As many as 30,000 to 35,000 people are projected to participate in the New Baptist Covenant II meeting which will be coordinated from the anchor city of Atlanta and broadcast live to simultaneous worship services in regional meetings across the country. Former president and first lady Jimmy and Rosalynn Carter and other prominent Baptists will speak live by satellite. Each regional meeting will feature “live and in person” their own slate of speakers, choirs, musicians, workshops, and breakouts.

The Oklahoma City meeting will feature the Ambassador Concert Choir on the evening of Thursday, Nov. 17. John Reed, pastor of Fairview Baptist Church in Oklahoma City and President of the National Baptist Convention of Oklahoma, will be the keynote speaker on the morning of Friday, Nov. 18. That afternoon St. John will offer screenings and panel discussions of the documentary films “Gospel Without Borders” about immigration and “Beneath the Skin” about racism. There will also be opportunities to hear sermons by Dr. Lee Cooper, Pastor of Prospect Baptist Church in Oklahoma City, Dr. Tim Eaton, President of Hillsdale Freewill Baptist College, Rev. Todd Littleton, pastor Snow Hill Baptist Church in Tuttle, Dr. Wade Smith, pastor of First Baptist Church in Norman, and Dr. Charles Johnson, pastor of First Baptist Church of Desdemona, Texas. Other workshops include sessions about what is wrong with Oklahoma’s payday lending law and a Spanish language breakout on immigration law and procedure.

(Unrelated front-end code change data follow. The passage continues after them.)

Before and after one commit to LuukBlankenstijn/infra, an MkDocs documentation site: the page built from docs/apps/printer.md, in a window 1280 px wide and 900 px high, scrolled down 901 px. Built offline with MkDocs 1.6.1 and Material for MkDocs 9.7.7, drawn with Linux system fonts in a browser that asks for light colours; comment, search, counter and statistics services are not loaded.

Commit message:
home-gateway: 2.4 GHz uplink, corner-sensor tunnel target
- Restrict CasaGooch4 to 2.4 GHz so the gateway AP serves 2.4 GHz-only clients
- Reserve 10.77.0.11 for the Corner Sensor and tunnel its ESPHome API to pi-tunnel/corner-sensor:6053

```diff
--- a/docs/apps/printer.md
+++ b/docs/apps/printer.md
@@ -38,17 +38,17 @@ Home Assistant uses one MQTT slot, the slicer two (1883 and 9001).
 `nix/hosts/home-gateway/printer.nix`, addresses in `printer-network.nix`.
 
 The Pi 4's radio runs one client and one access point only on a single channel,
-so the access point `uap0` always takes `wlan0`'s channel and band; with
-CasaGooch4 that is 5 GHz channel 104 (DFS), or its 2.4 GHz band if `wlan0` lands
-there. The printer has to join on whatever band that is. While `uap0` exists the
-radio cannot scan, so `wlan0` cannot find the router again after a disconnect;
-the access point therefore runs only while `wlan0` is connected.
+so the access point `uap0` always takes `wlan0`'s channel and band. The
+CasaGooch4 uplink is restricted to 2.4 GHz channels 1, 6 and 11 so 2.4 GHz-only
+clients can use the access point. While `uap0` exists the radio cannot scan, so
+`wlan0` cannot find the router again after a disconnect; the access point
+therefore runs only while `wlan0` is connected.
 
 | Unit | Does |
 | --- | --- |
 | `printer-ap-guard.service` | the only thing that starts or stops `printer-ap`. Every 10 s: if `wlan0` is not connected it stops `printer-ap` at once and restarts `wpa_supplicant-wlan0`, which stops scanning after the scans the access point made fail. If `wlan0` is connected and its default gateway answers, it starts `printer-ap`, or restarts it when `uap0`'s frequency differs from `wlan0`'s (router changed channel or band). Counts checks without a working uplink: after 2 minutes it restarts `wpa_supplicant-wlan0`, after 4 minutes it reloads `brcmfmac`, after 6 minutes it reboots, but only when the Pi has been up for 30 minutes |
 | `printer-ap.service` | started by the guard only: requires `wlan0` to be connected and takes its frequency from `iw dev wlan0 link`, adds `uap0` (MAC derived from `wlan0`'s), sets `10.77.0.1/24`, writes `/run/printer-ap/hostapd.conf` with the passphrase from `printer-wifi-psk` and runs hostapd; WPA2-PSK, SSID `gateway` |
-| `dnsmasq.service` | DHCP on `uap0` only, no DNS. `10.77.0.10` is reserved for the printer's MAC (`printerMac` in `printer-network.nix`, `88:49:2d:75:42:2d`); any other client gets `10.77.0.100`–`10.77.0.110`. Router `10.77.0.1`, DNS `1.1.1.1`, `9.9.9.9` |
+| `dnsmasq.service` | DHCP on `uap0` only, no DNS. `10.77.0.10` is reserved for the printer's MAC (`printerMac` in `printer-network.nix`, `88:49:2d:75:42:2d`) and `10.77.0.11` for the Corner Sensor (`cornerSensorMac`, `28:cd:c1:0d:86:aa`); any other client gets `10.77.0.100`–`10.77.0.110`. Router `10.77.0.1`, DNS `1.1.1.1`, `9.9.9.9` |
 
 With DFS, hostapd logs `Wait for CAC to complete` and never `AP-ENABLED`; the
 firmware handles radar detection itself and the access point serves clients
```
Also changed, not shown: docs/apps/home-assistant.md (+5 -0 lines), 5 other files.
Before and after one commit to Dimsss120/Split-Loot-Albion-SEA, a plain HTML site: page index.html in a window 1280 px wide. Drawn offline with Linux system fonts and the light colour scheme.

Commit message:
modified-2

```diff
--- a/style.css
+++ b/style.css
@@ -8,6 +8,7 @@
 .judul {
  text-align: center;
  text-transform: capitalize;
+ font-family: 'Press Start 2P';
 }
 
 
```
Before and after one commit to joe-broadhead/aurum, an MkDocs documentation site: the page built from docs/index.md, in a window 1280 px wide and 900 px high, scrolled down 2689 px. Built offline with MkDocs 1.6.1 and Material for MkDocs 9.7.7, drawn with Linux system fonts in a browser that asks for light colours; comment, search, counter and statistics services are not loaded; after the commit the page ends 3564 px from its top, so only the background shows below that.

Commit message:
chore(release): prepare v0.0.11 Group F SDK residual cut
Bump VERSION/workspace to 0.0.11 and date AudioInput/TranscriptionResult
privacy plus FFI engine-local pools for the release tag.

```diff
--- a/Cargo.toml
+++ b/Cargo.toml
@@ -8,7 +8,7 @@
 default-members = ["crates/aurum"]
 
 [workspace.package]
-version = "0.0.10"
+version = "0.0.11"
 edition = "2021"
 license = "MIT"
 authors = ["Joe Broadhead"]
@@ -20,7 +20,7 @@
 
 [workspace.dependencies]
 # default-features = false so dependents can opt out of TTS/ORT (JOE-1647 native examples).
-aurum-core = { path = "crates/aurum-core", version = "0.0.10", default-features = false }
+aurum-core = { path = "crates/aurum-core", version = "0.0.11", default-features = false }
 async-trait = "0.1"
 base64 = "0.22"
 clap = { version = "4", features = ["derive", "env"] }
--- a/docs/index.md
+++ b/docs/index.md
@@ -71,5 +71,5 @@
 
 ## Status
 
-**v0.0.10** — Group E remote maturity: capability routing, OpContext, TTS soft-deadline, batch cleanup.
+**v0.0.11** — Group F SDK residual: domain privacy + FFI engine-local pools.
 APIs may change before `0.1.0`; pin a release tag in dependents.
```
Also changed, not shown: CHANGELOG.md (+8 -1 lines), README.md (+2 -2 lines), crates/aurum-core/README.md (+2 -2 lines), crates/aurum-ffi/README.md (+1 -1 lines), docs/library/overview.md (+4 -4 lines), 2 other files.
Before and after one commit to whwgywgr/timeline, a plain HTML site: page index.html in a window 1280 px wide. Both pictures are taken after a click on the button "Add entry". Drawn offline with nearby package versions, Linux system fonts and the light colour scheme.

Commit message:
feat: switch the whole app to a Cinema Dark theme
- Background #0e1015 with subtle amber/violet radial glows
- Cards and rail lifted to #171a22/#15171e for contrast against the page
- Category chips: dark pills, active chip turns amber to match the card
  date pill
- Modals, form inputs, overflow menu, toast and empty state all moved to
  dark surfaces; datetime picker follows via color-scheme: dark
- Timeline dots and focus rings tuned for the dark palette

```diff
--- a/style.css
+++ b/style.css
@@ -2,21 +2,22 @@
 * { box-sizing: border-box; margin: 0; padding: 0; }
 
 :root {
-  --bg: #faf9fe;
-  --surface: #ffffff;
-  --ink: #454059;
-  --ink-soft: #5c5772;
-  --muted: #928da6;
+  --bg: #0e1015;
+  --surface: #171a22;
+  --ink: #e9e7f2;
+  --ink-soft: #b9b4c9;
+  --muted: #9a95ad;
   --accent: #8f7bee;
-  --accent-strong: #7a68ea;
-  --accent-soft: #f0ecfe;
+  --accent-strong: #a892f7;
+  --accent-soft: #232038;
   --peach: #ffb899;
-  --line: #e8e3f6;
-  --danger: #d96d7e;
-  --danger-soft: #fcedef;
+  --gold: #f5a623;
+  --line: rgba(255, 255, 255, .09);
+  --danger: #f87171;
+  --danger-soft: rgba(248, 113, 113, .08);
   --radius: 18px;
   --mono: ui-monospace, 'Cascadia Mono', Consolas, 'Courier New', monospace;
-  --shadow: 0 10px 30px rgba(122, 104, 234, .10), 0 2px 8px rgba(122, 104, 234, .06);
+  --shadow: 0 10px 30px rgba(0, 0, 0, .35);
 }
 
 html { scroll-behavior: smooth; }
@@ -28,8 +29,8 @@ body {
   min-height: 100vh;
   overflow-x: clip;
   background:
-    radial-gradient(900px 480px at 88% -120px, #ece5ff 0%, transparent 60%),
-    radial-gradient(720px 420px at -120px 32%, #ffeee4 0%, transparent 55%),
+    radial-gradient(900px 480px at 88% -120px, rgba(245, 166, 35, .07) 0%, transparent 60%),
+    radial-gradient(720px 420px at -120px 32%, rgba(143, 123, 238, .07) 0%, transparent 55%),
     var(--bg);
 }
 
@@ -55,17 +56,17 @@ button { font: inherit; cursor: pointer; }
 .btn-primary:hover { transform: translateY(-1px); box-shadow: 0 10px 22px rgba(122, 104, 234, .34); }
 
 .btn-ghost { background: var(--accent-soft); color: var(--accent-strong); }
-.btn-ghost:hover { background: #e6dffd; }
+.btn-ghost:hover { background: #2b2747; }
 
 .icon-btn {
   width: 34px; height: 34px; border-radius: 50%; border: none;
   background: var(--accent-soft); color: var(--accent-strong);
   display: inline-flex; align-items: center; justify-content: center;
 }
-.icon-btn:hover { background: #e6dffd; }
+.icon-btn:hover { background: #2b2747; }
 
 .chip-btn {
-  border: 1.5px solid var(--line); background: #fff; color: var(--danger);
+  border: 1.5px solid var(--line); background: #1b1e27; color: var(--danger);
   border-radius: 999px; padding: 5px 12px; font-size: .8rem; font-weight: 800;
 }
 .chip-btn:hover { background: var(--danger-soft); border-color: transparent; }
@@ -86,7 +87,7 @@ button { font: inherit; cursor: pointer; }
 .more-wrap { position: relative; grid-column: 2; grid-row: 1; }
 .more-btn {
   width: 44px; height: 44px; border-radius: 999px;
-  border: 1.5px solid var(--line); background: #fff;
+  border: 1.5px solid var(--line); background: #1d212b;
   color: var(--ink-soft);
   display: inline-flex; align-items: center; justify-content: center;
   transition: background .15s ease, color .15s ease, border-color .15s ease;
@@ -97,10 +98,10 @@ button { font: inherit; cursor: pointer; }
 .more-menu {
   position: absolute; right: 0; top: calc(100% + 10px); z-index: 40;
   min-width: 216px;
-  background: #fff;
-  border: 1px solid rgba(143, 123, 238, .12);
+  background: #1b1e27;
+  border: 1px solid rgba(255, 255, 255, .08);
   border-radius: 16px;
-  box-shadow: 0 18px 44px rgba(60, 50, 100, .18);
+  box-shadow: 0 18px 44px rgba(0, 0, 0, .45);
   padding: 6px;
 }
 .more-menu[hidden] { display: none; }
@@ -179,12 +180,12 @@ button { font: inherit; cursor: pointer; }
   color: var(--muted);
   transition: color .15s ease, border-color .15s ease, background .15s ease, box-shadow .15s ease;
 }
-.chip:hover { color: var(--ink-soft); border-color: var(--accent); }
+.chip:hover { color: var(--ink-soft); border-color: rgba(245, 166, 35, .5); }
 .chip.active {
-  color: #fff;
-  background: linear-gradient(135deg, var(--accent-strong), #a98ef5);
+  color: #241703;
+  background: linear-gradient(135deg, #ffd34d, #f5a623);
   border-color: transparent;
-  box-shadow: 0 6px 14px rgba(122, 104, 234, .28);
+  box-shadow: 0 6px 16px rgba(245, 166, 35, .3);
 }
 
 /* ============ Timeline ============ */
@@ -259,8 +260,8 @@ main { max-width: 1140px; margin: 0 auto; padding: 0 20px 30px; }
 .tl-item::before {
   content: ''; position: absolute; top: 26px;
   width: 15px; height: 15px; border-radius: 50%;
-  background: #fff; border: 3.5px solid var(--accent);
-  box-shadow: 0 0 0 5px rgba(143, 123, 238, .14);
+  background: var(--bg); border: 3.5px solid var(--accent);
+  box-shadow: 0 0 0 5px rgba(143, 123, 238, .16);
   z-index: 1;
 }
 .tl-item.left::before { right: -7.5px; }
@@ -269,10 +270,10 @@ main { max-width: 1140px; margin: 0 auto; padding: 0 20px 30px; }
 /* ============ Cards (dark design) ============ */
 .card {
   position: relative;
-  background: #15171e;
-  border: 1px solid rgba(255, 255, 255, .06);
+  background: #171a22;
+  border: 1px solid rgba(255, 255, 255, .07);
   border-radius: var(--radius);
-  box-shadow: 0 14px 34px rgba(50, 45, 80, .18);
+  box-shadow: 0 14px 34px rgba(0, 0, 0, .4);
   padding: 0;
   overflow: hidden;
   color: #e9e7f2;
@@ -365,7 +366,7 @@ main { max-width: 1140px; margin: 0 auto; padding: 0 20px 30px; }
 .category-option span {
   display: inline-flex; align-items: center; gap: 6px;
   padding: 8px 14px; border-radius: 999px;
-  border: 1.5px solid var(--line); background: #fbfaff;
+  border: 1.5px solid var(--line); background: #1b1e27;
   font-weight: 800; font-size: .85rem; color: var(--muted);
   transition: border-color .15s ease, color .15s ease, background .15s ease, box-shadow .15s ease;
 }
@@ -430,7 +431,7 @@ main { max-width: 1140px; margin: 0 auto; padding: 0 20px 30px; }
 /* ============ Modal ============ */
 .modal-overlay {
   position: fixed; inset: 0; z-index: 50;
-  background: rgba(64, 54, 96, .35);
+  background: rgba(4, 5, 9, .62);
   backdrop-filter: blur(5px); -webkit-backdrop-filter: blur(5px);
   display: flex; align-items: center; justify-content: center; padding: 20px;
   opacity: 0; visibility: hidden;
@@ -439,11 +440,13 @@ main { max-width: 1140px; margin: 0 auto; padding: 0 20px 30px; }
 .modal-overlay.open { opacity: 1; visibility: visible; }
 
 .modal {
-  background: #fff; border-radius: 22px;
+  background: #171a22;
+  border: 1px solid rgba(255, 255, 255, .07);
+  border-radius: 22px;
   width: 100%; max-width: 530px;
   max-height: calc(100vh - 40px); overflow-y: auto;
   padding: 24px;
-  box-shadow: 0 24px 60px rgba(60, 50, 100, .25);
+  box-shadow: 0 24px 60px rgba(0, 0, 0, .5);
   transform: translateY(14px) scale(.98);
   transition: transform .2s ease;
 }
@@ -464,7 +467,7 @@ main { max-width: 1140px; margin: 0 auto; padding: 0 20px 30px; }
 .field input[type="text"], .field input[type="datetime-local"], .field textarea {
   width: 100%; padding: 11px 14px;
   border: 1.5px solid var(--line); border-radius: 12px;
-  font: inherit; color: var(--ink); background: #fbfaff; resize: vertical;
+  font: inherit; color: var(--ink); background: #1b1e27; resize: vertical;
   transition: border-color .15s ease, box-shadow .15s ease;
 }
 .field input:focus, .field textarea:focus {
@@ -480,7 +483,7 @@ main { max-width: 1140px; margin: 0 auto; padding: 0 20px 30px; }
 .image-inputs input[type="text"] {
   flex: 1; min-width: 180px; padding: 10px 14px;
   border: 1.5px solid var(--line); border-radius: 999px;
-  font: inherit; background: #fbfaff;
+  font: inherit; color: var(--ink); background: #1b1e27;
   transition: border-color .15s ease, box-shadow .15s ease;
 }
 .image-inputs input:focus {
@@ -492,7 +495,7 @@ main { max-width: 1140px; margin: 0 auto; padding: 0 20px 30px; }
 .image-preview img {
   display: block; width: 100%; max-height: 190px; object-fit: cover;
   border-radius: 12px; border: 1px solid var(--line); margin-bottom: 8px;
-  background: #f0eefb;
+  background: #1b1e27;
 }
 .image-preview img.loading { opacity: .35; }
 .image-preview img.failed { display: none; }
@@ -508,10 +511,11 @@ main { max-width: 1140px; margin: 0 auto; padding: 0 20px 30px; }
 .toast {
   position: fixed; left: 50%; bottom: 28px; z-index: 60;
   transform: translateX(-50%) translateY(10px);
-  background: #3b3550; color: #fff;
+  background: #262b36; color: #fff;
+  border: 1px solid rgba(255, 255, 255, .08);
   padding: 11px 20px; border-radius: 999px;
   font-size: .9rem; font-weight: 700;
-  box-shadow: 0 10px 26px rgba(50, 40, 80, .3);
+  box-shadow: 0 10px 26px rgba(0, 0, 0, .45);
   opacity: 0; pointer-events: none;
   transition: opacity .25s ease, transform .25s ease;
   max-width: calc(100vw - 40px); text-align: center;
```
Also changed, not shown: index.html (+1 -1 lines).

For additional information, visit our website: www.newbaptistcovenant.org

Tuesday, November 01, 2011

Essential Reading for Ministers

Last week, while speaking at Oklahoma City University, Bill Moyers recommended the book "A Paradise in Hell: The Extraordinary Communities that Arise in Disaster" by Rebecca Solnit.

I got the book and read it. I think it is essential reading for everyone involved in ministry -- if for no other reason than that the book is filled with stories that would make good sermon illustrations.

Solnit scours accounts of how people have reacted in disasters over the past 100 years. She finds a lot more evidence of selflessness, altruism, civility and joy (yes, -- joy) than for selfishness, malevolence, incivility and despair.

Below are a few quotes that will give you a flavor for the insights she uncovers. You'll have to read the book if you are interested in the stories she brings to light.

Since postmodernism reshaped the intellectual landscape, it has been problematic to even use the term human nature, with its implication of a stable and universal human essence. The study of disasters makes it clear that there are plural and contingent natures -- but the prevalent human nature in disaster is resilient, resourceful, generous, empathic, and brave .(p. 8)
. . .
Disaster offers temporary solutions to the alienations and isolations of everyday life: "Thus while the natural or human forces that created or precipitated the disaster appear hostile and punishing, the people who survive become more friendly, sympathetic, and helpful than in normal times. The categorical approach to human beings is curbed and the sympathetic approached enlarged. In this sense, disasters may be a physical hell, but they result however temporarily in what may be regarded as a kind of social utopia." (p. 108)
. . .
"Disasters provide a temporary liberation from the worries, inhibitions and anxieties associated with the past and future because they force people to concentrate their full attention on immediate moment-to-moment, day-to-day needs within the context of present realities." (p.115)